Terese and Jim Evans help Dr. Cherney examine the eagle.

Terese and Jim Evans help Dr. Cherney examine the eagle.

He was found in the Wapsie River by a Good Samaritan out walking his dog.  The eagle was somewhat feisty (his 6 foot plus wing span filled up our treatment room), but he was not as active as one would expect.  His weakened state made everyone concerned about the possibility of lead poisoning.  With the help of Terese and Jim Evans of the Black Hawk Wildlife Rehabilitation Project, Dr. Cherney examined him for injuries.  She found none, but noted how thin he was.  A blood sample was analyzed for lead.  We were so relieved when the results came back negative.  No lead found!
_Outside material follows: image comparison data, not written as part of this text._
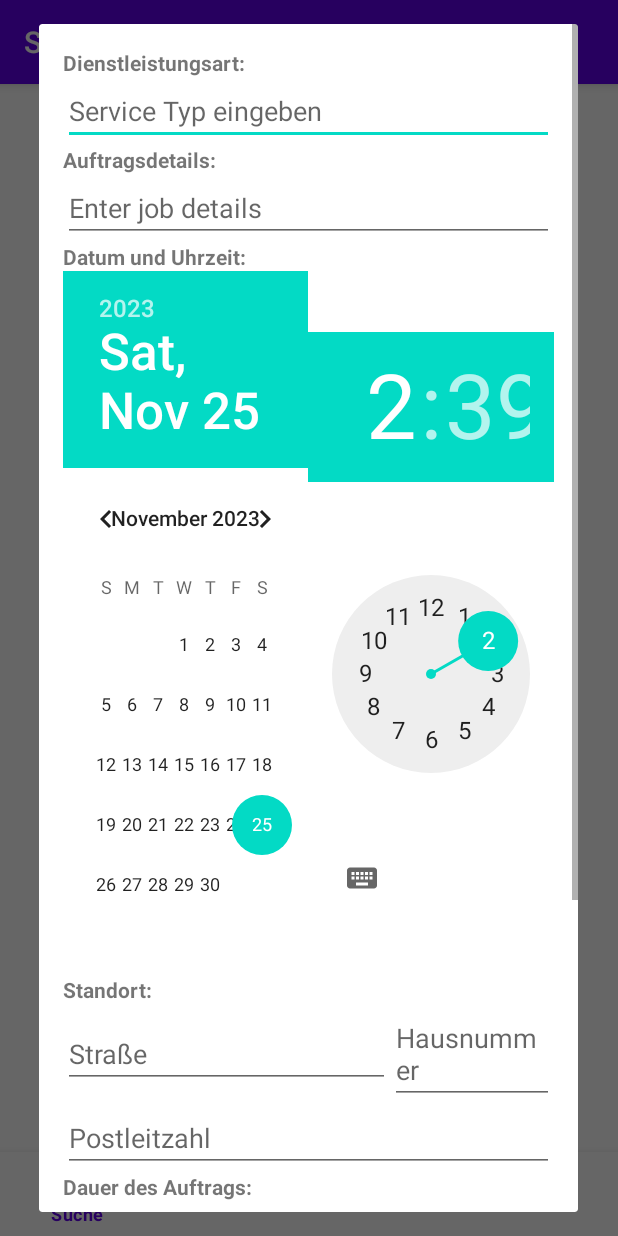
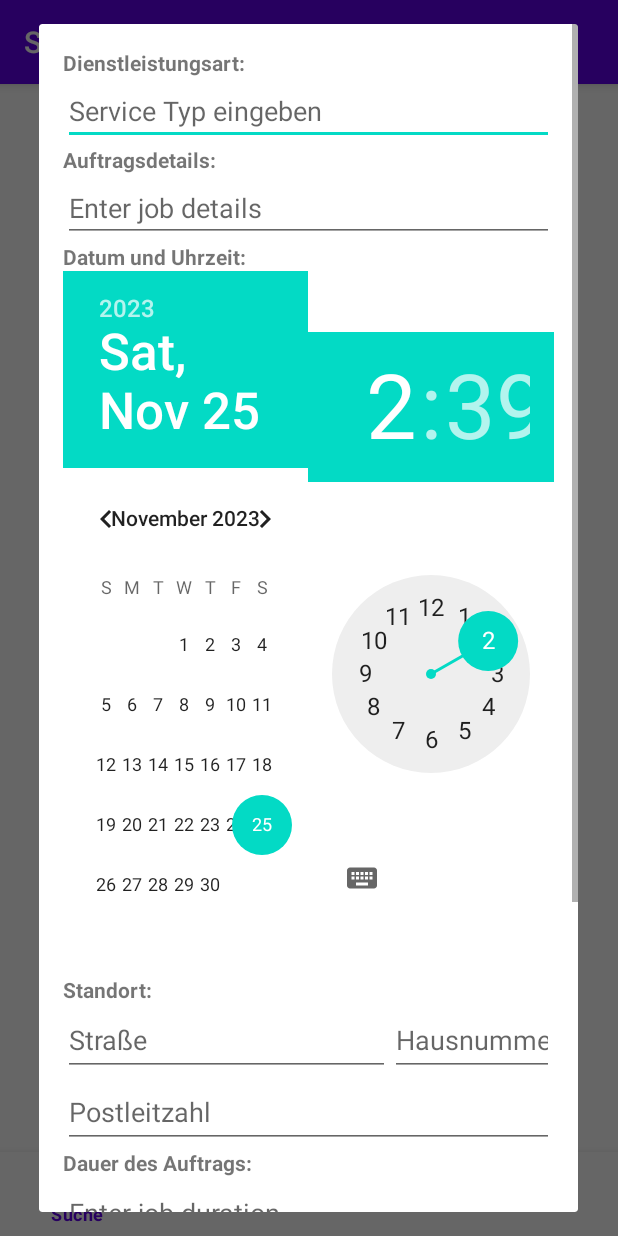
Before and after one commit to pagr1011/EasyTaskApp, an Android app: the MainActivity screen opened directly, with no data from a screen before it, after a tap on "TODO", on a phone screen of 412 x 824 dp. Run offline under Robolectric (Android 15) with nearby library versions, the phone set to English and light mode, and no system bars; our stand-ins replace navigation-ui.

Commit message:
db zugriff mit anschließender Validierung fuer das erstllen eines Auftrages

```diff
--- a/app/src/main/java/com/app/e_business_easytask/database/DBHelper.java
+++ b/app/src/main/java/com/app/e_business_easytask/database/DBHelper.java
@@ -21,8 +21,8 @@ public class DBHelper extends SQLiteOpenHelper {
                 "id INTEGER PRIMARY KEY AUTOINCREMENT," +
                 "service_type TEXT," +
                 "job_details TEXT," +
-                "date TEXT," +       // Spalte für das Datum
-                "time TEXT," +       // Spalte für die Uhrzeit
+                "formattedDate TEXT," +       // Spalte für das Datum
+                "formattedTime TEXT," +       // Spalte für die Uhrzeit
                 "street TEXT," +     // Weitere Spalten für den Standort
                 "house_number TEXT," +
                 "zip_code TEXT," +
--- a/app/src/main/java/com/app/e_business_easytask/database/TaskDataSource.java
+++ b/app/src/main/java/com/app/e_business_easytask/database/TaskDataSource.java
@@ -22,11 +22,12 @@ public class TaskDataSource {
         dbHelper.close();
     }
 
-    public void insertTask(String serviceType, String jobDetails, String formattedDate, String street, String house_number, String zip_code, Integer duration, String duration_unit, double budget) {
+    public void insertTask(String serviceType, String jobDetails, String formattedDate, String formattedTime, String street, String house_number, String zip_code, Integer duration, String duration_unit, double budget) {
         ContentValues values = new ContentValues();
         values.put("service_type", serviceType);
         values.put("job_details", jobDetails);
         values.put("formattedDate", formattedDate);
+        values.put("formattedTime", formattedTime);
         values.put("street", street);
         values.put("house_number", house_number);
         values.put("zip_code", zip_code);
@@ -34,7 +35,6 @@ public class TaskDataSource {
         values.put("duration_unit", duration_unit);
         values.put("budget", budget);
 
-        //database.insert("tasks", null, values);
         long result = database.insert("tasks", null, values);
 
         if (result == -1) {
--- a/app/src/main/res/layout/popup_create_task.xml
+++ b/app/src/main/res/layout/popup_create_task.xml
@@ -22,24 +22,26 @@
         android:layout_height="wrap_content"
         android:hint="@string/service_typ_eingeben"
         android:autofillHints=""
-        android:inputType="" />
+        android:inputType="text" />
 
     <TextView
         android:layout_width="match_parent"
         android:layout_height="wrap_content"
-        android:text="Auftragsdetails:"
+        android:text="@string/auftragsdetails"
         android:textStyle="bold"/>
 
     <EditText
         android:id="@+id/editTextJobDetails"
         android:layout_width="match_parent"
         android:layout_height="wrap_content"
-        android:hint="Enter job details"/>
+        android:hint="@string/enter_job_details"
+        android:autofillHints=""
+        android:inputType="text" />
 
     <TextView
         android:layout_width="match_parent"
         android:layout_height="wrap_content"
-        android:text="Datum und Uhrzeit:"
+        android:text="@string/datum_und_uhrzeit"
         android:textStyle="bold"/>
 
     <LinearLayout
@@ -65,7 +67,7 @@
     <TextView
         android:layout_width="match_parent"
         android:layout_height="wrap_content"
-        android:text="Standort:"
+        android:text="@string/standort"
         android:textStyle="bold"/>
     <LinearLayout
         android:layout_width="match_parent"
@@ -76,28 +78,34 @@
             android:id="@+id/editTextStreet"
             android:layout_width="0dp"
             android:layout_weight="2"
-            android:layout_height="wrap_content"
-            android:hint="Straße"/>
+            android:layout_height="48dp"
+            android:hint="@string/strasse"
+            android:autofillHints=""
+            android:inputType="text" />
 
         <EditText
             android:id="@+id/editTextHouseNumber"
             android:layout_width="0dp"
             android:layout_weight="1"
-            android:layout_height="wrap_content"
-            android:hint="Hausnummer"/>
+            android:layout_height="48dp"
+            android:hint="@string/hausnummer"
+            android:autofillHints=""
+            android:inputType="number" />
 
     </LinearLayout>
 
     <EditText
         android:id="@+id/editTextZipCode"
         android:layout_width="match_parent"
-        android:layout_height="wrap_content"
-        android:hint="Postleitzahl"/>
+        android:layout_height="48dp"
+        android:hint="@string/postleitzahl"
+        android:autofillHints=""
+        android:inputType="number" />
 
     <TextView
         android:layout_width="match_parent"
         android:layout_height="wrap_content"
-        android:text="Dauer des Auftrags:"
+        android:text="@string/dauer_des_auftrags"
         android:textStyle="bold"/>
     <LinearLayout
         android:layout_width="match_parent"
@@ -108,14 +116,16 @@
             android:id="@+id/editTextDuration"
             android:layout_width="0dp"
             android:layout_weight="1"
-            android:layout_height="wrap_content"
-            android:hint="Enter job duration"/>
+            android:layout_height="48dp"
+            android:hint="@string/enter_job_duration"
+            android:autofillHints=""
+            android:inputType="number" />
 
         <Spinner
             android:id="@+id/spinnerDurationUnit"
             android:layout_width="0dp"
             android:layout_weight="1"
-            android:layout_height="wrap_content"
+            android:layout_height="48dp"
             android:layout_marginTop="8dp"
             android:entries="@array/duration_units" />
     </LinearLayout>
@@ -124,7 +134,7 @@
     <TextView
         android:layout_width="match_parent"
         android:layout_height="wrap_content"
-        android:text="Bilder oder Dateien anhängen:"
+        android:text="@string/bilder_oder_dateien_anh_ngen"
         android:textStyle="bold"/>
 
     <!-- Hier können Sie ein Element für die Auswahl von Bildern oder Dateien hinzufügen -->
@@ -132,7 +142,7 @@
         android:id="@+id/buttonAddFiles"
         android:layout_width="wrap_content"
         android:layout_height="wrap_content"
-        android:text="Dateien hinzufügen"
+        android:text="@string/dateien_hinzuf_gen"
         android:onClick="onAddFilesClick"/>
 
     <!-- Hier können Sie ein Element für die Auswahl von Bildern oder Dateien hinzufügen -->
@@ -140,7 +150,7 @@
     <TextView
         android:layout_width="match_parent"
         android:layout_height="wrap_content"
-        android:text="Budget:"
+        android:text="@string/budget"
         android:textStyle="bold"/>
     <LinearLayout
         android:layout_width="match_parent"
@@ -151,15 +161,17 @@
             android:id="@+id/editTextBudget"
             android:layout_width="0dp"
             android:layout_weight="1"
-            android:layout_height="wrap_content"
-            android:hint="Enter budget"/>
+            android:layout_height="48dp"
+            android:hint="@string/enter_budget"
+            android:autofillHints=""
+            android:inputType="numberDecimal" />
 
         <TextView
             android:id="@+id/editTextDurationUnit"
             android:layout_width="wrap_content"
             android:layout_height="wrap_content"
             android:textStyle="bold"
-            android:text="€"/> <!-- Euro symbol -->
+            android:text="@string/euro"/> <!-- Euro symbol -->
 
     </LinearLayout>
 
@@ -167,14 +179,14 @@
         android:id="@+id/buttonSaveTask"
         android:layout_width="wrap_content"
         android:layout_height="wrap_content"
-        android:text="Bestätigen"
+        android:text="@string/best_tigen"
         android:onClick="onConfirmClick"/>
 
     <Button
         android:id="@+id/buttonCancel"
         android:layout_width="wrap_content"
         android:layout_height="wrap_content"
-        android:text="Abbrechen"
+        android:text="@string/abbrechen"
         android:onClick="onCancelClick"/>
 </LinearLayout>
 </ScrollView>
--- a/app/src/main/res/values/strings.xml
+++ b/app/src/main/res/values/strings.xml
@@ -11,4 +11,20 @@
     <string name="dienstleistungsart">Dienstleistungsart:</string>
     <string name="todo">TODO</string>
     <string name="service_typ_eingeben">Service Typ eingeben</string>
+    <string name="postleitzahl">Postleitzahl</string>
+    <string name="dauer_des_auftrags">Dauer des Auftrags:</string>
+    <string name="enter_job_duration">Enter job duration</string>
+    <string name="bilder_oder_dateien_anh_ngen">Bilder oder Dateien anhängen:</string>
+    <string name="dateien_hinzuf_gen">Dateien hinzufügen</string>
+    <string name="budget">Budget:</string>
+    <string name="enter_budget">Enter budget</string>
+    <string name="euro">€</string>
+    <string name="best_tigen">Bestätigen</string>
+    <string name="abbrechen">Abbrechen</string>
+    <string name="hausnummer">Hausnummer</string>
+    <string name="strasse">Straße</string>
+    <string name="standort">Standort:</string>
+    <string name="datum_und_uhrzeit">Datum und Uhrzeit:</string>
+    <string name="enter_job_details">Enter job details</string>
+    <string name="auftragsdetails">Auftragsdetails:</string>
 </resources>
```
Also changed, not shown: app/src/main/java/com/app/e_business_easytask/MainActivity.java (+45 -23 lines), app/src/main/java/com/app/e_business_easytask/Validator.java (added, +74 -0 lines).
Nothing broken.

Dr. Cherney and the rehabbers feel that with all the hot and dry weather, food has become scarce.  Birds of prey can be affected by the heat just like the rest of us, so this poor guy is most likely dehydrated and malnourished.

This eagle will be rehabbed, fed lots of good eats, and eventually will be released back into the wild.  While this story has a happy ending, we are still concerned about lead poisoning and wildlife.  We hope to spread the word to limit the use of lead shot and lead used in fishing gear.  Thanks go out to the Good Samaritan who found him, the Black Hawk Wildlife Rehabilitation Project and Dr. Cherney.